You’d think offering the best choice would increase sales, but it’s actually the other way around.
All the answers to your unique business lifestage questions
There’s a plethora of tools and tactics available to an entrepreneur to increase their sales, but this one is distinctly counter-intuitive until you delve into human psychology.
If you want to substantially grow your business, offer your customers some cleverly packaged inferior choices to help them choose.
So how does this magic work?
People often think they know what they want all of the time. But when faced with a host of options, the situation can be overwhelming. And when that situation is faced by a potential customer, the response is to shut down and you ultimately lose the sale. So how do you work through the maze of choices and close a sale?
An example of inferior choices at work
Dan Airiely, a behavioural economist, describes the following scenarios that will help you package your products and services in a way that will get you more sales:
If you offer an all-expenses paid weekend to Rome or an all-expenses paid weekend to Paris, what will your customers choose? In truth it’s a hard choice because they’re both a great offer.
Now say, for the same price, you offer an all-expenses paid weekend to Rome or, option B, a weekend to Rome but you have to buy your own breakfast and dinner. Suddenly the choice becomes easier because the playing field is no longer equal. One choice is clearly superior to the other and gets you more value for money.
Now to apply this to business. Here Ariely examines a magazine subscription deal:
How does these subscription options compare?
Option B is clearly inferior so why would you offer it? Though it appears useless it actually helps customers figure out what they want and the bulk of their choices go to the more expensive option.
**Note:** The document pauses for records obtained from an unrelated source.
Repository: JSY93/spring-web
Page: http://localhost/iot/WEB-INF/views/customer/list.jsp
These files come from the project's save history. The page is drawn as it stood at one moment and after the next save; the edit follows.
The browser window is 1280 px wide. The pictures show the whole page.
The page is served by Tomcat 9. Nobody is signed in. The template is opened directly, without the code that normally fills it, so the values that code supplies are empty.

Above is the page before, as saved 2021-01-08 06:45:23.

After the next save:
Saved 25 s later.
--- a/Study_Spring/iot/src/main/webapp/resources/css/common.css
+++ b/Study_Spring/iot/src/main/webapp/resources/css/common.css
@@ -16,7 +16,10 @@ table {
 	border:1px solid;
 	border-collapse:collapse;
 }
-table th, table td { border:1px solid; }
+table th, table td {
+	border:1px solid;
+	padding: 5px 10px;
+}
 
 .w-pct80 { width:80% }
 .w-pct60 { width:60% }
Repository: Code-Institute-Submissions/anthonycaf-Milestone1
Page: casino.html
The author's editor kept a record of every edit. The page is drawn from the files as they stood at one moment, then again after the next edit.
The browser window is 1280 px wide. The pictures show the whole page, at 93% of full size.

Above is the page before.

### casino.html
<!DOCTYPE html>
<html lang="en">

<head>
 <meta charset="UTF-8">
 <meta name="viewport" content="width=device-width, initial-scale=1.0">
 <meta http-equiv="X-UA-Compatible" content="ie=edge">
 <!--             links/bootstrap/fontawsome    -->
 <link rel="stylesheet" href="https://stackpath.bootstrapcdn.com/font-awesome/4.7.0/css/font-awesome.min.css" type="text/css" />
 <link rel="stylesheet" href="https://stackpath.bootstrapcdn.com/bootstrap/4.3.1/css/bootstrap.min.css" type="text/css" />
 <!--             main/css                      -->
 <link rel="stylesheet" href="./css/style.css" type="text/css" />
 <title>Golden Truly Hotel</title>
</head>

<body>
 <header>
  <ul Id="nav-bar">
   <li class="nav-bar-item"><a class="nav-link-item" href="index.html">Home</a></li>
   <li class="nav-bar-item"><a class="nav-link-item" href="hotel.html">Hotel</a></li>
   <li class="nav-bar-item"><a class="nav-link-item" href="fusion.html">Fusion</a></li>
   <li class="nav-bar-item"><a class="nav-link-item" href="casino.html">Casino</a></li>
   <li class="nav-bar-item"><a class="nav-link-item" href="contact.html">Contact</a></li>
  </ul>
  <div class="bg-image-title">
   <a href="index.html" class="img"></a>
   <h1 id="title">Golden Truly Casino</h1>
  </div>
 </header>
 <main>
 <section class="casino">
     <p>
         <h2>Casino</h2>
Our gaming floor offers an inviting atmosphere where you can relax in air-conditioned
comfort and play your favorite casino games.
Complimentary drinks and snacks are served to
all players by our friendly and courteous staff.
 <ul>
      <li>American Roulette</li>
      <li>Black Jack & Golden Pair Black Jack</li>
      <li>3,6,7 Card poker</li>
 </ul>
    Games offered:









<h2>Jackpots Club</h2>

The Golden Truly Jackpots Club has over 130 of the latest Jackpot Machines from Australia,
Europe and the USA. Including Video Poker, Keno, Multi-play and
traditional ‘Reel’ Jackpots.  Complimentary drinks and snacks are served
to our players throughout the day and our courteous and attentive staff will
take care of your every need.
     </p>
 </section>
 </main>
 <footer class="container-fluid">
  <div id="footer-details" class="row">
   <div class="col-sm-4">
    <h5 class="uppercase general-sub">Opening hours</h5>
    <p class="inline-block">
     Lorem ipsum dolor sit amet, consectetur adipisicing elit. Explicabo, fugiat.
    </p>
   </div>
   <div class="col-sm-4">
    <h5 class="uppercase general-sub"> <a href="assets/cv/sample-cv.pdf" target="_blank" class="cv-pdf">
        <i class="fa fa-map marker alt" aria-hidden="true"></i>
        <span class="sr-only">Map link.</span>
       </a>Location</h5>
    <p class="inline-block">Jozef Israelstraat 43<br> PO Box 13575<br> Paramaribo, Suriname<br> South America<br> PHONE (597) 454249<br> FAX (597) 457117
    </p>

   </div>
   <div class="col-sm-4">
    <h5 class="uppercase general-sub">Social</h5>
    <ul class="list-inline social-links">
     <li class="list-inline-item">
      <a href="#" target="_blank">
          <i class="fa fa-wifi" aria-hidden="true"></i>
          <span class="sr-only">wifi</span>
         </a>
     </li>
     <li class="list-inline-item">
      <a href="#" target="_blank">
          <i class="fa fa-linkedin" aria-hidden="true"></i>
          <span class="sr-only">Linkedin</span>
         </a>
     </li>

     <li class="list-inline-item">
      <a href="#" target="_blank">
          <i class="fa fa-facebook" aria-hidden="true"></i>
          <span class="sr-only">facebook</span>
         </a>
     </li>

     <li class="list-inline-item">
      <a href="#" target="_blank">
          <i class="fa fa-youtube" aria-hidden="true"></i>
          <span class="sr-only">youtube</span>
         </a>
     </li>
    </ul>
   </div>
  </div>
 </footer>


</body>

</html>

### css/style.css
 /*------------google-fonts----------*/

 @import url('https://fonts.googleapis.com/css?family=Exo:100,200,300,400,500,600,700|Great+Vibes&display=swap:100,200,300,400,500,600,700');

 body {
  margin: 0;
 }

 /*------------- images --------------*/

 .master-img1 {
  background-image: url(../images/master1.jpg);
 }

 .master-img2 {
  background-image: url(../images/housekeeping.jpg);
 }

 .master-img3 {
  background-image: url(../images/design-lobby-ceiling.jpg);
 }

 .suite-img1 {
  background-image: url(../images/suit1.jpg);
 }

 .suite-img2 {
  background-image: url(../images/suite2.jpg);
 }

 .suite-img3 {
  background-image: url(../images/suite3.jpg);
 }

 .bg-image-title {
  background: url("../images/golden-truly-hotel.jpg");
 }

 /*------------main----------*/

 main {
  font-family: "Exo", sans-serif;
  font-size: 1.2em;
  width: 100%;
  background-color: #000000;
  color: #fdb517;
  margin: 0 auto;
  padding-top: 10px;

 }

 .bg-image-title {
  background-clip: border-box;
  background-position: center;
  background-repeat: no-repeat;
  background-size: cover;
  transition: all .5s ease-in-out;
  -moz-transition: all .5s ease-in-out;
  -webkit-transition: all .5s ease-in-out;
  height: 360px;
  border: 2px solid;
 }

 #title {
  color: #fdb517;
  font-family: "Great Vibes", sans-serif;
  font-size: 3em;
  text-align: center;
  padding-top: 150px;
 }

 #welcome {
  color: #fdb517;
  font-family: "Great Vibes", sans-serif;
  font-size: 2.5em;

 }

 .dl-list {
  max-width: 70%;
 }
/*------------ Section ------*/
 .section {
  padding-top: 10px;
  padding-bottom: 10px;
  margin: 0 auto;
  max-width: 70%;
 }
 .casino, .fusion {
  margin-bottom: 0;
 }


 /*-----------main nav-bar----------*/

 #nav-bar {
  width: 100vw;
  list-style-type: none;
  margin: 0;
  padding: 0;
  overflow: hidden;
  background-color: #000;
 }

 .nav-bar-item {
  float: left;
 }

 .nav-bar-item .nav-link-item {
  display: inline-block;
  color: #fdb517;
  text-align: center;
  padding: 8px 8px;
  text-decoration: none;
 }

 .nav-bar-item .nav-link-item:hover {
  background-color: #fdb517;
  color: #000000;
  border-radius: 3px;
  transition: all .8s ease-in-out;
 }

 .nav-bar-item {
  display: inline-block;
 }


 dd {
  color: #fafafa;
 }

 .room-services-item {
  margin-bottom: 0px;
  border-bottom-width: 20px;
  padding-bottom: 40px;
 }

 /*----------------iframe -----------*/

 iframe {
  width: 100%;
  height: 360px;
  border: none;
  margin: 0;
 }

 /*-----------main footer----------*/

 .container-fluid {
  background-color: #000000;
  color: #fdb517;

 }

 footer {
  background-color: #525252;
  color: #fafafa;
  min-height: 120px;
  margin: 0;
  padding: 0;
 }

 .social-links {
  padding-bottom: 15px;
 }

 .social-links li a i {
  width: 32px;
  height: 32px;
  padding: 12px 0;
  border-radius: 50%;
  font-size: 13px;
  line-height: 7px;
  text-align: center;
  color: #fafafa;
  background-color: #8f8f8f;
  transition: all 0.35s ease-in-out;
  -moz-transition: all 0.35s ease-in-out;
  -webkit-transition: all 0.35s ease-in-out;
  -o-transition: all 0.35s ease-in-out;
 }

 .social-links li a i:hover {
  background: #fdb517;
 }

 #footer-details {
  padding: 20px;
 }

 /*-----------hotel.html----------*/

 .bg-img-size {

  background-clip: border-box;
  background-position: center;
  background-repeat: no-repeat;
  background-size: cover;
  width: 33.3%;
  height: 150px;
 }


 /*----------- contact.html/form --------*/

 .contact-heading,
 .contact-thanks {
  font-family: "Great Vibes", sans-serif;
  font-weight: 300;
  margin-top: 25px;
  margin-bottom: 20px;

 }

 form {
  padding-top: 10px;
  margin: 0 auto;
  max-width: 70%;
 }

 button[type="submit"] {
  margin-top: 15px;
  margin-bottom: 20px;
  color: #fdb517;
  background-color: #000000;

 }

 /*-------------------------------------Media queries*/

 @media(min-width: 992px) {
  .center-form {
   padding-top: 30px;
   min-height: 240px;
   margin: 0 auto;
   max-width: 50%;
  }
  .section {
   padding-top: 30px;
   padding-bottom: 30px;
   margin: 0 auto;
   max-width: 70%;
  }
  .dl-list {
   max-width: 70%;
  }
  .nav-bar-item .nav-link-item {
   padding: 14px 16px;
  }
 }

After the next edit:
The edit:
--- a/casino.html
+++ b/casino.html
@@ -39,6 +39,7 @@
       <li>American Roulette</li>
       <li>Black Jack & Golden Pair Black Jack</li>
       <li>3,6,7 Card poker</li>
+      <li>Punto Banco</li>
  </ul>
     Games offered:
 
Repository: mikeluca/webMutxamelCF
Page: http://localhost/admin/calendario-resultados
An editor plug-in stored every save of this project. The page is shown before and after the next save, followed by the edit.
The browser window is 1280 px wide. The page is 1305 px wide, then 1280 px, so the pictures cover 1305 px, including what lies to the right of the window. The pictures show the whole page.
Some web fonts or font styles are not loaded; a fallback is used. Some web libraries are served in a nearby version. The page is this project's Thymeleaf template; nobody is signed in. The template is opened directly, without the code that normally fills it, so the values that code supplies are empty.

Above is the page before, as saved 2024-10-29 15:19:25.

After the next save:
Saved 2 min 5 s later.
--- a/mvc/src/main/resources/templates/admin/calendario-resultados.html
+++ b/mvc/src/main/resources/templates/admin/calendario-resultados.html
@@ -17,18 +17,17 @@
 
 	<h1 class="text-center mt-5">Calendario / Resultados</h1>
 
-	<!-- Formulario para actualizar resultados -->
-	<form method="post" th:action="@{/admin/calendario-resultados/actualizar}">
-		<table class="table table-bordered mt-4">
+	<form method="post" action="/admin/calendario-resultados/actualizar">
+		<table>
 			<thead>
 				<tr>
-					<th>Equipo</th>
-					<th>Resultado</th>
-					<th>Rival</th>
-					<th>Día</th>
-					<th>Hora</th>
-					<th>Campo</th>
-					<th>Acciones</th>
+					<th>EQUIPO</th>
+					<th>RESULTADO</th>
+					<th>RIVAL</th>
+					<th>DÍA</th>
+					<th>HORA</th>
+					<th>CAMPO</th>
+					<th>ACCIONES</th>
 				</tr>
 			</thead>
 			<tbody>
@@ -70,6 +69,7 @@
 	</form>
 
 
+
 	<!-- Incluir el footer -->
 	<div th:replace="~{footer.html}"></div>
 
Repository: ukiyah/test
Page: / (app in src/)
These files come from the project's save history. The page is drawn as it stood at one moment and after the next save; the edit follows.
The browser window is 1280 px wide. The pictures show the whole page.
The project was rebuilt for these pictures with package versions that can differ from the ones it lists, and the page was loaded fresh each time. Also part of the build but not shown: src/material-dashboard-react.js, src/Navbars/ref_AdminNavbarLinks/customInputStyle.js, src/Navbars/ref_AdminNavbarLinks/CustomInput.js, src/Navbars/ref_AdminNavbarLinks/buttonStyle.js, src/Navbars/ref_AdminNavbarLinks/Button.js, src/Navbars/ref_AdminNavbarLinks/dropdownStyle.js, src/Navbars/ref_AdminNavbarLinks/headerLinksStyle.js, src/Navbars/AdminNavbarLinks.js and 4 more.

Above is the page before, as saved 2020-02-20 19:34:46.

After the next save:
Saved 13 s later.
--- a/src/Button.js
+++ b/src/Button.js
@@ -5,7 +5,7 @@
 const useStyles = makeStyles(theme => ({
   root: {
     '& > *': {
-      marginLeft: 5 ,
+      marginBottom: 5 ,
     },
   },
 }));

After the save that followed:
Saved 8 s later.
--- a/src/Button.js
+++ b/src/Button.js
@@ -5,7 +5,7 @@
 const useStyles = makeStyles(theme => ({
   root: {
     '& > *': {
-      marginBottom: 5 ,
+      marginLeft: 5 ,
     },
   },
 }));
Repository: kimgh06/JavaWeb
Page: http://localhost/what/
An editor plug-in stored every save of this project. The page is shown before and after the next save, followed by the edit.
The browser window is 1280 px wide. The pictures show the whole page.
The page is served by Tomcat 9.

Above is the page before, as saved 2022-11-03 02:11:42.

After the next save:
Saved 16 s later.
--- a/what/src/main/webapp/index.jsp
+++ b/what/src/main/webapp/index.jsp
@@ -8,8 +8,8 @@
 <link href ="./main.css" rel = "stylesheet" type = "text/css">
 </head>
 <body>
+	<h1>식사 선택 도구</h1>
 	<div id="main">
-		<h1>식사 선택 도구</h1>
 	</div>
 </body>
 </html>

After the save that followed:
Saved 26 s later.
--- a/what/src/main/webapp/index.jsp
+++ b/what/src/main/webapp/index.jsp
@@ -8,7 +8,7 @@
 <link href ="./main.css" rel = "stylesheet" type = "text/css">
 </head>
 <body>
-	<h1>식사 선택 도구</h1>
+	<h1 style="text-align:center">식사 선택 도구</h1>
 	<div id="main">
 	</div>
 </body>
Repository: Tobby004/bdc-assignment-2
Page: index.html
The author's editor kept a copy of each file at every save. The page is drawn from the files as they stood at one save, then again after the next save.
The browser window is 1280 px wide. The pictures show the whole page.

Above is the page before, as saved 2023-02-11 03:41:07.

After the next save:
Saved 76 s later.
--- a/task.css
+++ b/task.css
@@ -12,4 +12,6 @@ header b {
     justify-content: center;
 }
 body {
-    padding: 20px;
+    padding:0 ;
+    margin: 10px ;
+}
In case you think that’s chance, look at the division of choices when option B doesn’t exist. More customers choose the cheaper choice because they have nothing to compare the two good deals against.